### Problem:
Could the listing below be returned exactly, with its pictures left out?

### Extracted data:
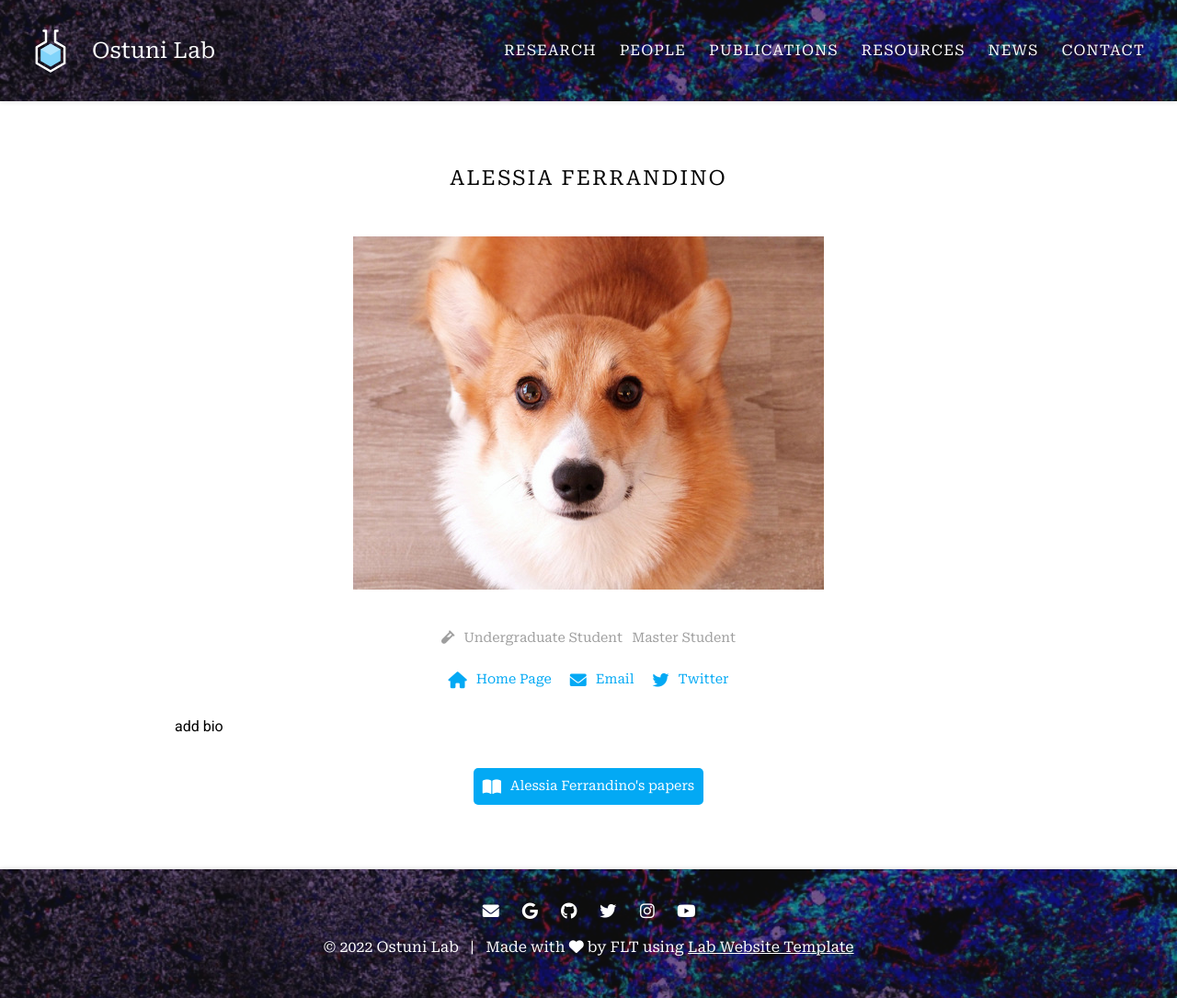
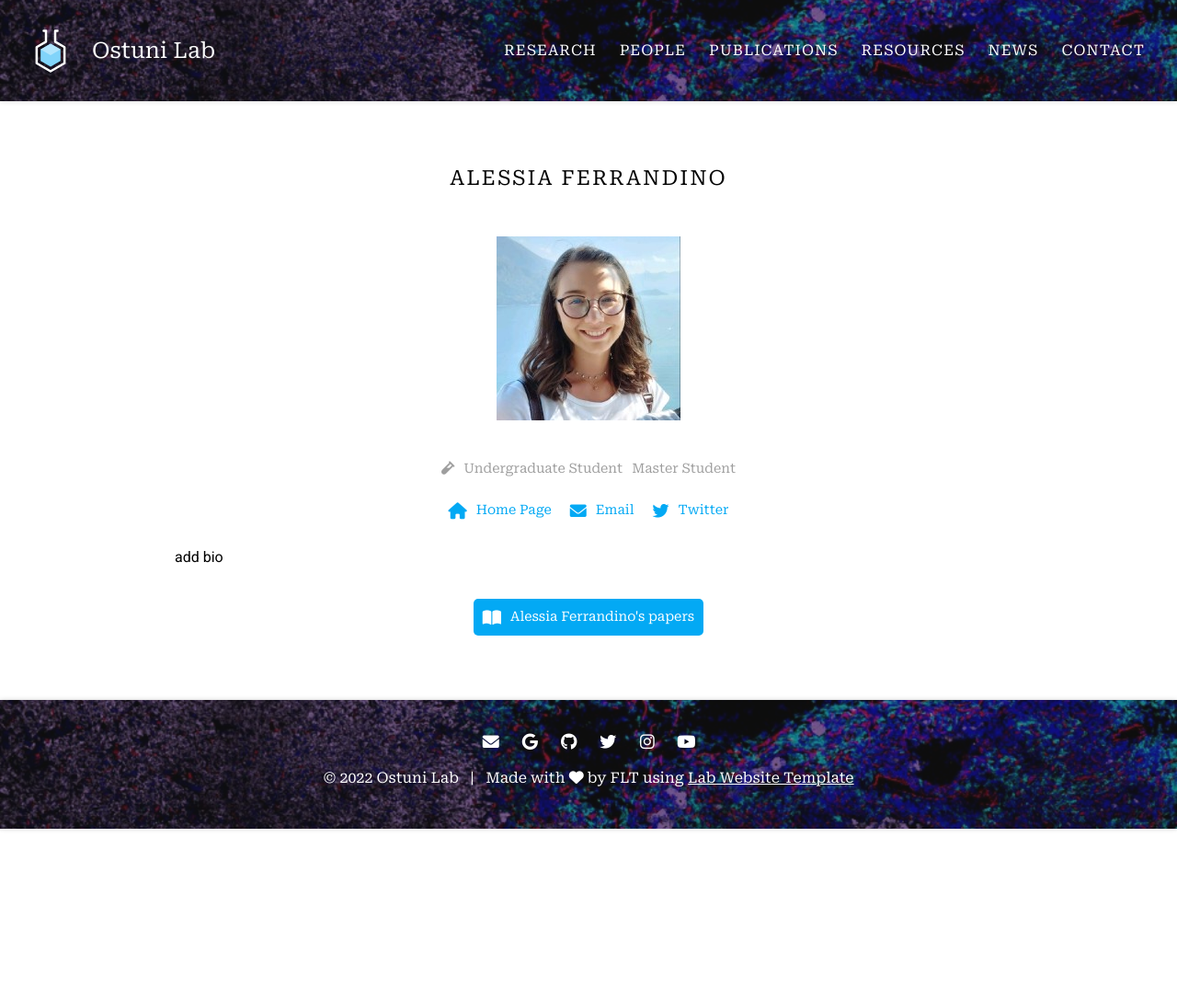
Before and after one commit to laterz-f/labwebsite, a Jekyll site: the page built from _members/alessia-ferrandino.md, in a window 1280 px wide. Shown: the whole page at 92% size. Built offline with Jekyll 4.4.1, drawn with Linux system fonts in a browser that asks for light colours; after the commit the page ends 901 px from its top, so only the background shows below that.

Commit message:
Update alessia-ferrandino.md

```diff
--- a/_members/alessia-ferrandino.md
+++ b/_members/alessia-ferrandino.md
@@ -1,6 +1,6 @@
 ---
 name: Alessia Ferrandino
-image: images/member.jpg
+image: images/af.jpeg
 description: Master Student
 role: undergrad wet
 aliases:
```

### Finished task:
Before and after one commit to laterz-f/labwebsite, a Jekyll site: the page built from _members/alessia-ferrandino.md, in a window 1280 px wide. Shown: the whole page at 92% size. Built offline with Jekyll 4.4.1, drawn with Linux system fonts in a browser that asks for light colours; after the commit the page ends 901 px from its top, so only the background shows below that.

Commit message:
Update alessia-ferrandino.md

```diff
--- a/_members/alessia-ferrandino.md
+++ b/_members/alessia-ferrandino.md
@@ -1,6 +1,6 @@
 ---
 name: Alessia Ferrandino
-image: images/member.jpg
+image: images/af.jpeg
 description: Master Student
 role: undergrad wet
 aliases:
```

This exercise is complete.